Category Using gret l for Principles of Econometrics, 4th Edition

Simulation

In appendix 10F of POE4, the authors conduct a Monte Carlo experiment comparing the performance of OLS and TSLS. The basic simulation is based on the model

y = x + e (10.7)

x = nz1 + nz2 + nz3 + v (10.8)

The Zi are exogenous instruments that are each N(0,1). The errors, e and v, are

The parameter n controls the strength of the instruments and is set to either 0.1 or 0.5. The parameter p controls the endogeneity of x. When p = 0, x is exogenous. When p = 0.8 it is seriously endogenous.
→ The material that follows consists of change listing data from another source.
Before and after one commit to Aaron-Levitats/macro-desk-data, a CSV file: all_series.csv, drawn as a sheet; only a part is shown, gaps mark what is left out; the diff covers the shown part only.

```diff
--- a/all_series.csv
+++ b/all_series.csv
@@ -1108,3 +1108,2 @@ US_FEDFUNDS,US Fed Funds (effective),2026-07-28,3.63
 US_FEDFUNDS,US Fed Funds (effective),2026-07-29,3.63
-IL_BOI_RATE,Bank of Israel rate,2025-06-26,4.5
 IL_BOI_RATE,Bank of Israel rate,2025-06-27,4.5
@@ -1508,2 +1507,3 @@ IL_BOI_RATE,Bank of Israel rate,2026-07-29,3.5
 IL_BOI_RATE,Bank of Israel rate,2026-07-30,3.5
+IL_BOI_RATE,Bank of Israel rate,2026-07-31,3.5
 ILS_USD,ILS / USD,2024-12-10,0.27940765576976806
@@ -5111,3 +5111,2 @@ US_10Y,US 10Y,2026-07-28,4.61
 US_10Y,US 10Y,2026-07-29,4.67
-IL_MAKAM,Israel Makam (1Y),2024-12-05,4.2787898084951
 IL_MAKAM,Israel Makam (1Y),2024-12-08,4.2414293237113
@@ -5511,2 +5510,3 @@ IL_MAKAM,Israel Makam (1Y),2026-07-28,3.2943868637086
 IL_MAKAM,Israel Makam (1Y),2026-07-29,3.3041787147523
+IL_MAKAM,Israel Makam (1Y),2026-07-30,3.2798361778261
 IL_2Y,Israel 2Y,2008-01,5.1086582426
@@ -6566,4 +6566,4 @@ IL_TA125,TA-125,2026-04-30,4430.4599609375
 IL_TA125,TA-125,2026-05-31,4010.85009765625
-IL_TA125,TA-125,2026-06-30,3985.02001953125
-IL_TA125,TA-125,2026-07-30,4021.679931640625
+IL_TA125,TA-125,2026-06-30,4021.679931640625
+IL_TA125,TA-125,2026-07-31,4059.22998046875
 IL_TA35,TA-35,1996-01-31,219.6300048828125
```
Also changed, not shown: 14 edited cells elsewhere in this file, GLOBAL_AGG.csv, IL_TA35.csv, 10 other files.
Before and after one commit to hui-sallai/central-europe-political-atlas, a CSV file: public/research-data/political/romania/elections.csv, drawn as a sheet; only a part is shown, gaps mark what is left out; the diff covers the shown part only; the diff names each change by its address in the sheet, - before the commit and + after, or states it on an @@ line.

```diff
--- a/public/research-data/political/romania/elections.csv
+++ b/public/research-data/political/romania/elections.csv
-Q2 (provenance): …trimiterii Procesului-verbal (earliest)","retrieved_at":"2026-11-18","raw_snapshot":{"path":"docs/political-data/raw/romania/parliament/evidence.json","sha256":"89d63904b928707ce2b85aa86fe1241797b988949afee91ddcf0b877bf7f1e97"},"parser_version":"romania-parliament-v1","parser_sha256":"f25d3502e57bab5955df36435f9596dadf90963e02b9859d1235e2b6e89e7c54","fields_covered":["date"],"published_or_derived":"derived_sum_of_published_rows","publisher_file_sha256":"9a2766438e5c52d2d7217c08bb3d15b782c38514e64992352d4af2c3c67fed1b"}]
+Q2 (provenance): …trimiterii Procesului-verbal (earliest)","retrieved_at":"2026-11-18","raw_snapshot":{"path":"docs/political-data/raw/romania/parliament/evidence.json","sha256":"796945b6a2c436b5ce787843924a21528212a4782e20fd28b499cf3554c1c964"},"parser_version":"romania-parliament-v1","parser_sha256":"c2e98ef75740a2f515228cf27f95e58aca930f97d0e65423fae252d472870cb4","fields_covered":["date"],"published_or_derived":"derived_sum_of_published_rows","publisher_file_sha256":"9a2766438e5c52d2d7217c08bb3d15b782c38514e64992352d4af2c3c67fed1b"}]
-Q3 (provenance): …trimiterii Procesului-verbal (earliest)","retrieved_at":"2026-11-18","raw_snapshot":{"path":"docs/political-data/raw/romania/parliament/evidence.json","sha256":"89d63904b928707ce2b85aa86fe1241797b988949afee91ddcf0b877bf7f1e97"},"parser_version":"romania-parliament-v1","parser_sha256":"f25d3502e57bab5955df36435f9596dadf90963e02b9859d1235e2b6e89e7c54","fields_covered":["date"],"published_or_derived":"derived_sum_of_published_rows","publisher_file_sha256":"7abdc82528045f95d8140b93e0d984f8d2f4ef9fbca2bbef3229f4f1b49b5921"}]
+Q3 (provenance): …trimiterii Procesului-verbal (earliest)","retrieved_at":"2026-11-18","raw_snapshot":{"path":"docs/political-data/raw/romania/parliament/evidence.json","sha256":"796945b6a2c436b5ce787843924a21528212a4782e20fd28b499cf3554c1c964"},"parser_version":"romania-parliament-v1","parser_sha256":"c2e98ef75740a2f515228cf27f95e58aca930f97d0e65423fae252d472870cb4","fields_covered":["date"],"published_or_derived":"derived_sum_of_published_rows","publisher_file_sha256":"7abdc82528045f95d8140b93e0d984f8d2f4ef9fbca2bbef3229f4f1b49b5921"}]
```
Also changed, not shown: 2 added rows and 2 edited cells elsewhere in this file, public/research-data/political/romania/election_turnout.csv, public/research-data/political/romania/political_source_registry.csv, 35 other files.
Sample size is set to 100 and 10,000 simulated samples are drawn.

The gretl script to perform the simulation appears below:

1 scalar N = 100

2 nulldata N

3 scalar rho =0.8 # set r = (0.0 or 0.8)

4 scalar p = 0.5 # set p = (0.1 or 0.5)

5 matrix S = {1, rho; rho, 1}

6 matrix C = cholesky(S)

7

7 series z1 = norm...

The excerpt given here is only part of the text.